■ Your assignment ■
Look through the lines below and extract any with the word "light".
□ □ □
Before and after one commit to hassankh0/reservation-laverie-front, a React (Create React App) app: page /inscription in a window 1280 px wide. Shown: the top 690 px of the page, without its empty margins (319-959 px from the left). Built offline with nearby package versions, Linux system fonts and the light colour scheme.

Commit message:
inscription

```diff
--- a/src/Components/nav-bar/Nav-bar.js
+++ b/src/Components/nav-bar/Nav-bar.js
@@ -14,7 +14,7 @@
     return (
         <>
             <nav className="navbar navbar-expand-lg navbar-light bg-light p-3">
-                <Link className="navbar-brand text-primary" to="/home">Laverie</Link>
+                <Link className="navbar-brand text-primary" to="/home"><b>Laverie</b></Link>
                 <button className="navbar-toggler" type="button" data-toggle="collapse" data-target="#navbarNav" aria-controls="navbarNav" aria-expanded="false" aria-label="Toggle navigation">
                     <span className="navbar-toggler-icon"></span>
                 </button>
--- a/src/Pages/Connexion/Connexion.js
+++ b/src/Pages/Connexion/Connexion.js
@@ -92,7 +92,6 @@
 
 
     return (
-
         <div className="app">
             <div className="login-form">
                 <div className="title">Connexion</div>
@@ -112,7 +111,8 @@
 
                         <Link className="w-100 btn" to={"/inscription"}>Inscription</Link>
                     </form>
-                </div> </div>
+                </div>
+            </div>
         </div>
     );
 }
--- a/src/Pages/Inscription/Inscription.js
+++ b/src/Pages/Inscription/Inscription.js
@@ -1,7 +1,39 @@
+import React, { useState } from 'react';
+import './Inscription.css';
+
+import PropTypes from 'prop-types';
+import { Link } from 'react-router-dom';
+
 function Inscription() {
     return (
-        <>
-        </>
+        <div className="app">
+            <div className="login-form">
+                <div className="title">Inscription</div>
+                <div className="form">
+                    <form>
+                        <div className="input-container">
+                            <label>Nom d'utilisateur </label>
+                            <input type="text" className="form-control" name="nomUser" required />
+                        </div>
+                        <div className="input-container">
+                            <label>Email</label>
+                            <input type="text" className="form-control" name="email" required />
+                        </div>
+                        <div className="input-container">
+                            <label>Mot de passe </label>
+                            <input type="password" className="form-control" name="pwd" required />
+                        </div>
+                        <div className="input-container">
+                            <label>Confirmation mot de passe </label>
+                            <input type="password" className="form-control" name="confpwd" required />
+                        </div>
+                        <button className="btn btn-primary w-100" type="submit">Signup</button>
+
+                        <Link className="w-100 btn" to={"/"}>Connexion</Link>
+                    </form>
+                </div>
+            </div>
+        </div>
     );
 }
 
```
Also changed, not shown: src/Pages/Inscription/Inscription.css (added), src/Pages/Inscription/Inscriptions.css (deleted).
□ □ □
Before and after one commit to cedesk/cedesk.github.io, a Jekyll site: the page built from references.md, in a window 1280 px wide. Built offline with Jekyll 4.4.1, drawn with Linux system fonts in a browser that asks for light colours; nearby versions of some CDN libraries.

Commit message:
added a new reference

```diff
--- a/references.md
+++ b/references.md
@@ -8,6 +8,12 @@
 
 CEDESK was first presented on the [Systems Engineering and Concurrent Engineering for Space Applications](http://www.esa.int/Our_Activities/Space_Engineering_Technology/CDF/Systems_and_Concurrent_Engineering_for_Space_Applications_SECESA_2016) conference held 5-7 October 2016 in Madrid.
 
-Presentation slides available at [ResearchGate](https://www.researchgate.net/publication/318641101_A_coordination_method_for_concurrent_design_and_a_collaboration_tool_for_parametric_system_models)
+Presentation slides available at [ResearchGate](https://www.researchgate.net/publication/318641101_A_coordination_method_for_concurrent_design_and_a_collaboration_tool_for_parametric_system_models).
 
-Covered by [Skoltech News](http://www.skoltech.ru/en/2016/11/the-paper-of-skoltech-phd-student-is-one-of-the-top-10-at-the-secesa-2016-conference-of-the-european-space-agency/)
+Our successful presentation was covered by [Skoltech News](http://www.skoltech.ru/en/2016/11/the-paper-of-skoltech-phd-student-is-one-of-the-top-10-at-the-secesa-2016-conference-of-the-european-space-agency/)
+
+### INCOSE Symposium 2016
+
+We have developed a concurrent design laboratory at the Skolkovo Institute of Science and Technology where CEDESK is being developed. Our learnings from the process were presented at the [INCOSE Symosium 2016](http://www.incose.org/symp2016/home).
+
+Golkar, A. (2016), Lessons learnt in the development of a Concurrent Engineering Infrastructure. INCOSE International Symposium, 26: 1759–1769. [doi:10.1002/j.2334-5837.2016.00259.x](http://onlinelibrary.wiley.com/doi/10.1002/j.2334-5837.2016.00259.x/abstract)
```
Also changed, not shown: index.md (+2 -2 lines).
□ □ □
■ Output for this exercise ■
Before and after one commit to hassankh0/reservation-laverie-front, a React (Create React App) app: page /inscription in a window 1280 px wide. Shown: the top 690 px of the page, without its empty margins (319-959 px from the left). Built offline with nearby package versions, Linux system fonts and the light colour scheme.
             <nav className="navbar navbar-expand-lg navbar-light bg-light p-3">
Before and after one commit to cedesk/cedesk.github.io, a Jekyll site: the page built from references.md, in a window 1280 px wide. Built offline with Jekyll 4.4.1, drawn with Linux system fonts in a browser that asks for light colours; nearby versions of some CDN libraries.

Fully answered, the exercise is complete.